“They could throw this stuff over your fence and you’re still libel,” said Officer Brown. “You’ve got to work with your police department; you’ve got to work with your sheriff’s department.”
He talked about where the police are supposed to stand in the community.
There is a thin line that goes between the community and the bad guys and it’s called the law.
The bad guys are itching to cross that line. If the police are far from that line because they don’t have support from the community then it will be easy for the bad guys to come into the community, but if the community supports the police and keeps the police next to that line they can keep the criminals from crossing into the community.
Officer Brown showed visuals of meth lab explosions, showing a picture of a burned man, burned so badly that he was literally burned black.
Meth lab explosions cause fires and can blow up a house and a car.
While showing these images he added, “We better start paying attention to what’s going on around us, we better start communicating with the police and sheriff’s department.”
The next thing he talked about was the physical signs of meth use. Pictures of arms with silver dollar sized flesh wounds that seemed to ooze. Officer Brown said that these wounds were self inflicted because the users of meth actually think they have bugs underneath their skin.
He told shocking stories about skin coming off people’s arms and people biting their own flesh off and spitting it on the ground.
“Once meth goes into the body,” said Officer Brown. “It never leaves.”
He also talked about the “Spock Effect.” This is usually seen in women who use meth. The skin gets pulled so tight on the face that the ears start to point at the top. He showed pictures of a repeat offender who was on meth over a ten year progression.
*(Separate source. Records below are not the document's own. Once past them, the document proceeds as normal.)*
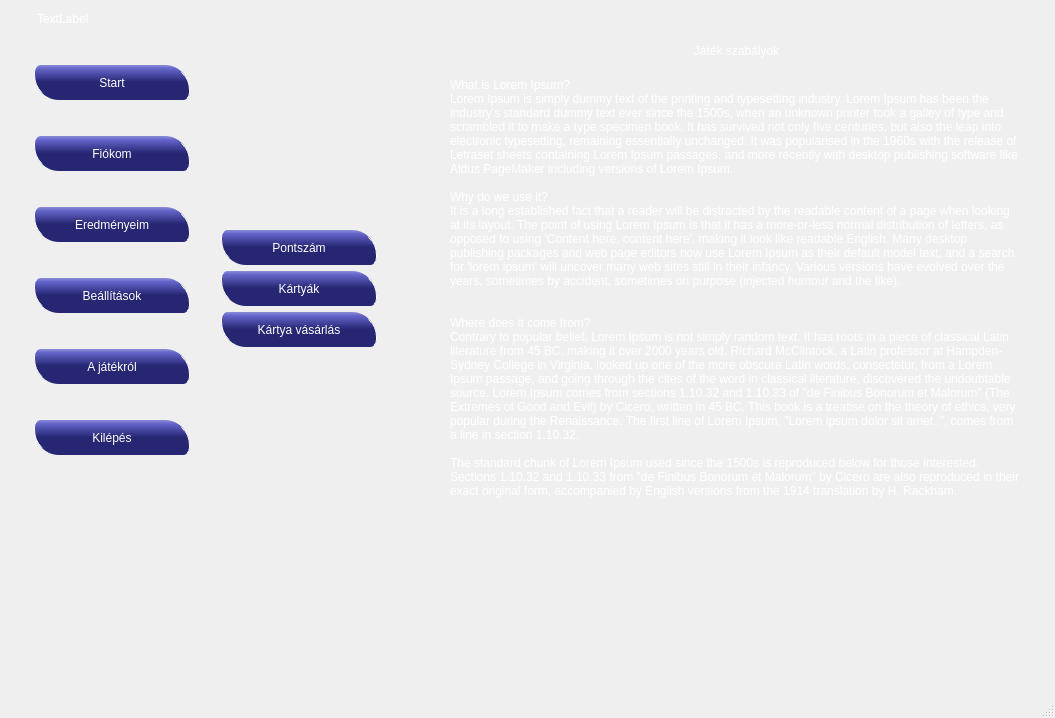
Qt form qtserver/jatekfelulet.ui (p-anna9603/fancy_nev) before a commit.
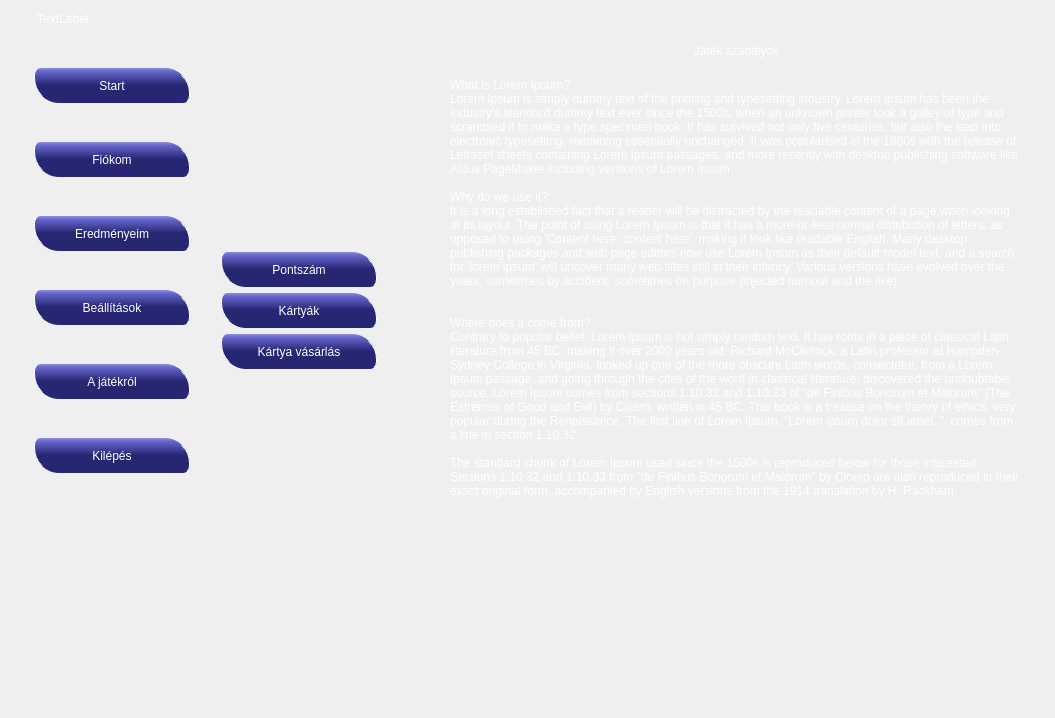
The same form after that commit. The open tabs and pages were chosen to show the change. Icons and pictures are not drawn. Custom widgets are drawn as their Qt base class.

The edit to the form file:
```diff
--- a/qtserver/jatekfelulet.ui
+++ b/qtserver/jatekfelulet.ui
@@ -1272,8 +1272,8 @@
                     <rect>
                      <x>0</x>
                      <y>0</y>
-                     <width>587</width>
-                     <height>403</height>
+                     <width>87</width>
+                     <height>87</height>
                     </rect>
                    </property>
                    <layout class="QVBoxLayout" name="verticalLayout_6">
@@ -1716,7 +1716,6 @@
     </item>
    </layout>
   </widget>
-  <widget class="QStatusBar" name="statusbar"/>
   <action name="actionPontsz_m">
    <property name="text">
     <string>Pontszám</string>
```
Left out of the diff: 2 changed lines with no effect on the pictures.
She looked like a skull with skin pulled across it.
“We’ve got to talk to the little kids and kids in junior high, and we’ve got to get you educated because if you don’t know, we can’t make a change,” said Officer Brown.
He talked about the mental effects of meth and how these people have the ability to kill you. He also talked about how this drug can lead to other crimes such as stealing and prostitution.
Officer Brown then talked about an effect that hit the audience the hardest, the effect on children and how it leads to child abuse.
He showed a picture of a little girl who had been sold into a crack house by her mother in exchange for drugs. “What if this was your daughter?” Officer Brown asked. “What if it was your daughter that sold your grandchild for crack?”
He said that the average meth users are from ages 20 to 35 and that his youngest dealer was 12 years old and his oldest dealer was 62 years old.
“We’re at the first stages of this problem, this is a fight,” he said. A member of the audience reiterated his statement by saying, “All it takes for evil to prevail is for good men to do nothing.”